This morning Read and I walked out the door and into a neighborhood-wide yard sale – it was like a whole year’s worth of moving sales in one morning. Amazing! It felt like a block party, but with rows and rows of $1 bins and used furniture and stacks of books. We met some more neighbors, all of whom are super nice and chill, and made plans to grill out in our shared driveway later this summer.

Combing the house we came up with $39 in cash. With our first dollar we bought some lemonade from the kids next door. The little girl had the best blond goldilocks curls and a cheery chipper voice. She also had a cold, so as she chattered away, a big wad of snot marked her breathing by moving in and out of her nose. Hahaha She remained unfazed. “These cookies have cow’s milk and these don’t! All of the money goes into this cup because it’s the money cup! We’re making a lot of money huh?!”

Thirty-eight dollars later, we had brought home…

Edith's yard sale find

 A pink collar for Edith…

Yard sale loot
An antique dresser to put at the entryway and a puffy insulated dog coat…

Deconstructing a sweater for yarn

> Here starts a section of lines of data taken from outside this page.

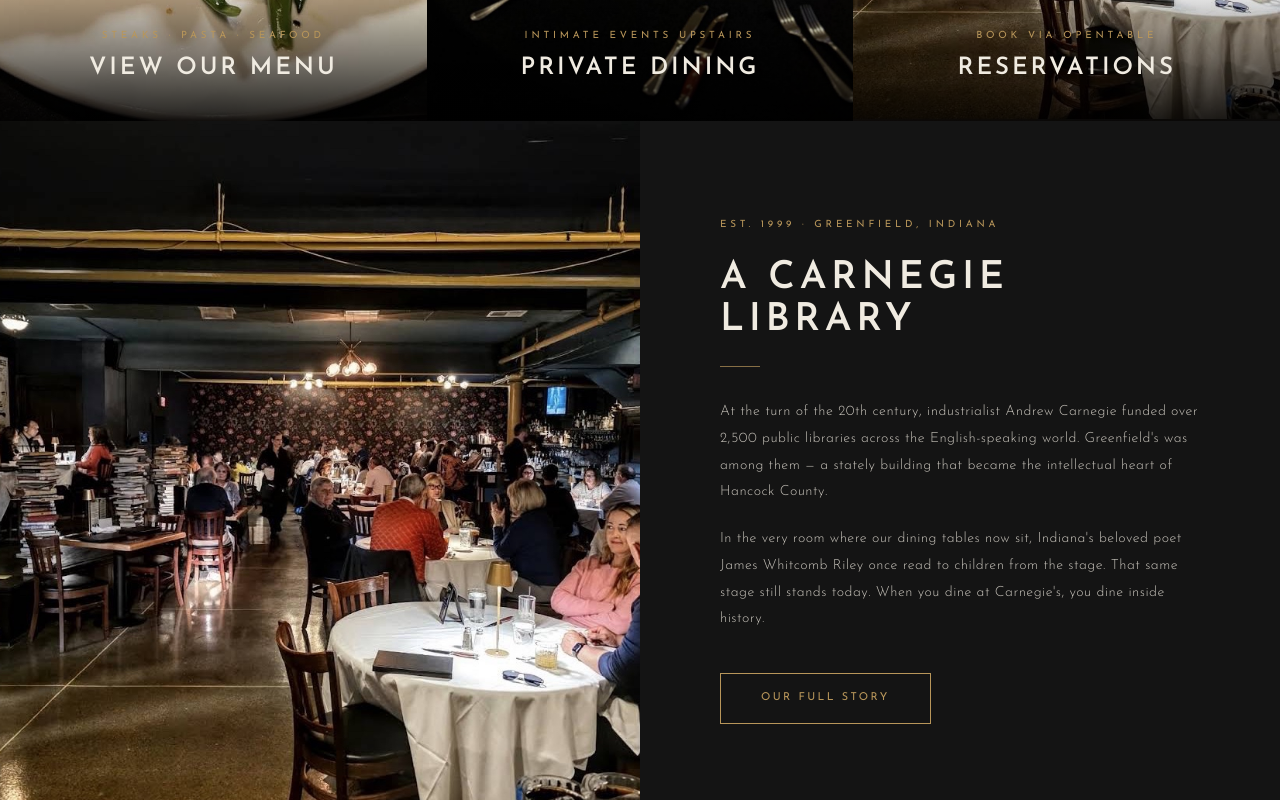
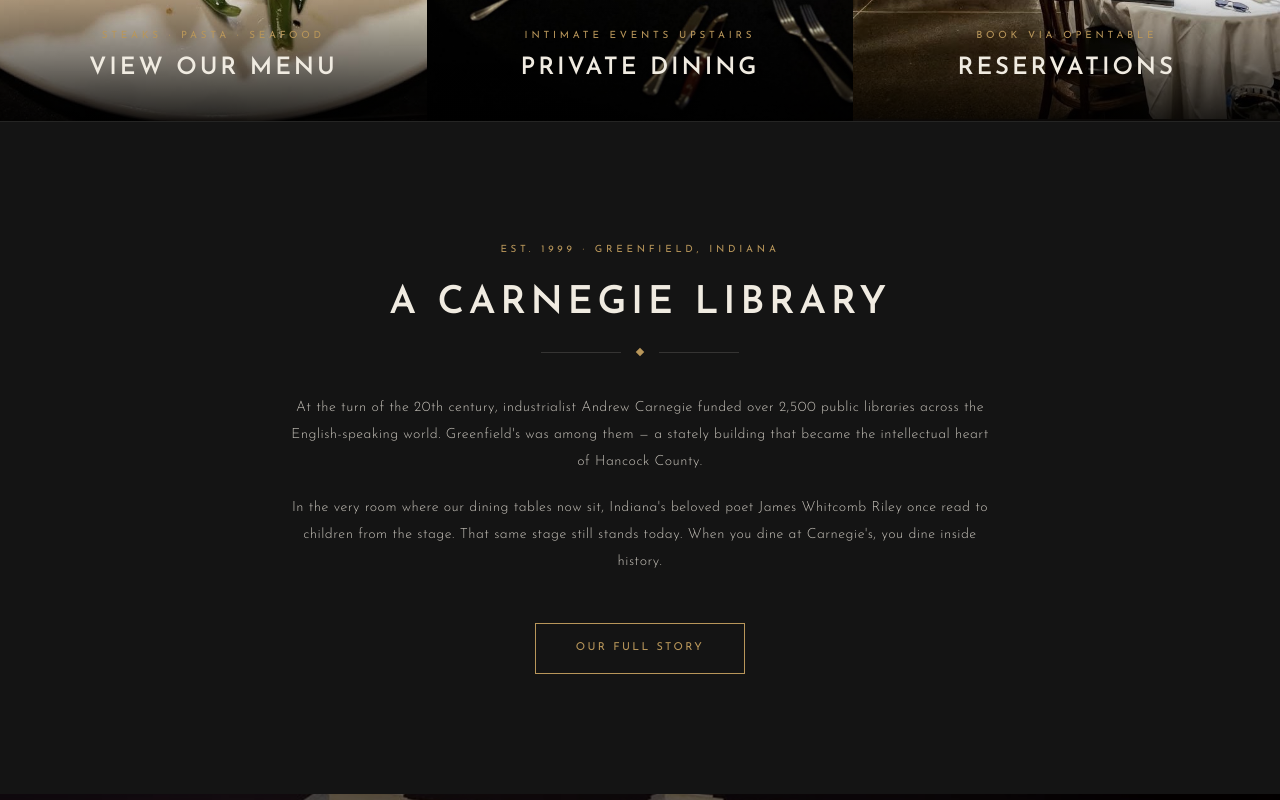
Before and after one commit to cmheuer26-lgtm/carnegie, a Next.js app: page / in a window 1280 px wide. Shown: the part 2080-2880 px from the top of the page. Built offline with nearby package versions, Linux system fonts and the light colour scheme.

Commit message:
Remove duplicate dining-room.jpg from AboutSection — text-only centered layout

```diff
--- a/components/AboutSection.tsx
+++ b/components/AboutSection.tsx
@@ -4,44 +4,34 @@
 
 export default function AboutSection() {
   return (
-    <section style={{ background: "var(--black)" }}>
-      <div className="split-grid">
-        {/* Image */}
-        <div
-          className="img-zoom"
-          style={{ overflow: "hidden" }}
-        >
-          <div
-            className="img-bg split-image"
-            style={{ backgroundImage: "url(/dining-room.jpg)" }}
-          />
-        </div>
-
-        {/* Content */}
-        <div className="split-content" style={{ background: "var(--dark)" }}>
+    <section style={{ background: "var(--dark)", padding: "120px 0", borderTop: "1px solid var(--c08)" }}>
+      <div className="container-sm" style={{ textAlign: "center" }}>
         <div className="eyebrow" style={{ marginBottom: "24px" }}>Est. 1999 · Greenfield, Indiana</div>
 
         <h2 style={{ fontSize: "clamp(1.8rem, 3vw, 2.8rem)", color: "var(--cream)", marginBottom: "24px" }}>
-            A Carnegie<br />Library
+          A Carnegie Library
         </h2>
 
-          <div style={{ width: "40px", height: "1px", background: "var(--gold)", marginBottom: "32px", opacity: 0.7 }} />
+        <div style={{ display: "flex", alignItems: "center", justifyContent: "center", gap: "16px", marginBottom: "40px" }}>
+          <div style={{ flex: 1, maxWidth: "80px", height: "1px", background: "var(--c15)" }} />
+          <div style={{ width: "6px", height: "6px", background: "var(--gold)", transform: "rotate(45deg)" }} />
+          <div style={{ flex: 1, maxWidth: "80px", height: "1px", background: "var(--c15)" }} />
+        </div>
 
         <p style={{ color: "var(--c60)", fontSize: "0.88rem", lineHeight: 1.9, marginBottom: "20px" }}>
           At the turn of the 20th century, industrialist Andrew Carnegie funded over 2,500 public
           libraries across the English-speaking world. Greenfield&apos;s was among them — a stately
           building that became the intellectual heart of Hancock County.
         </p>
-          <p style={{ color: "var(--c60)", fontSize: "0.88rem", lineHeight: 1.9, marginBottom: "40px" }}>
+        <p style={{ color: "var(--c60)", fontSize: "0.88rem", lineHeight: 1.9, marginBottom: "48px" }}>
           In the very room where our dining tables now sit, Indiana&apos;s beloved poet James Whitcomb
           Riley once read to children from the stage. That same stage still stands today. When you
           dine at Carnegie&apos;s, you dine inside history.
         </p>
 
-          <Link href="/about" className="btn btn-gold" style={{ alignSelf: "flex-start" }}>
+        <Link href="/about" className="btn btn-gold">
           Our Full Story
         </Link>
-        </div>
       </div>
     </section>
   );
```
Lines whose indentation alone changed are shown as unchanged.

…and a $3 XL virgin wool LL Bean sweater that I started to deconstruct for the yarn. That ball above is from just one sleeve, so maybe I can get a couple projects out of the sweater! I’ve had Calvados on my queue for a while and it would look nice in dark gray.

Yard sale season is in full swing. Have you picked up anything good lately?

Construction on the Balcony Garden

It’s no secret that certain friendships are good for certain things. There’s the coworker who understands your office frustrations. The friend you walk dogs with. The couple who’s always up for dinner and drinks. The pal you meet for coffee and knitting. The old friends who know just when to call. Each is their own sort of wonderfulness.

And yet one of my very, very favorite friendship types is the person who’s always up for a new project. I couldn’t be happier as when I’m involved in a DIT (do-it-together) adventure. Canning pickles or peaches. Making apple butter. Refinishing furniture. I go a little bonkers. Once a roommate said that living with me was like living at summer camp, which looking back, was hopefully a compliment….

So. Imagine my glee when a new friend family in our neighborhood was not  only intrigued by the idea of a pallet garden, but also wanted to help build one. And that’s just what we all did last Sunday (after eating a nice big brunch with waffles and egg/bacon casserole and coffee). We didn’t stop with the pallet, but built a potato box too. I was in heaven.

Turning a pallet into a vertical garden

From left to right: lettuce, parsley, zucchini, strawberries

Turning a pallet into a vertical garden

We'll keep it horizontal for a few weeks to let things take root, then try tipping it against the house

Growing potatoes in a box

As the potato plants grow, we'll pile in more dirt and eventually add more wood to the sides

Pea shoots

The peas are coming right along...

So – what types of friendships are you especially thankful for? And what kinds of projects do you have up your sleeve for this month?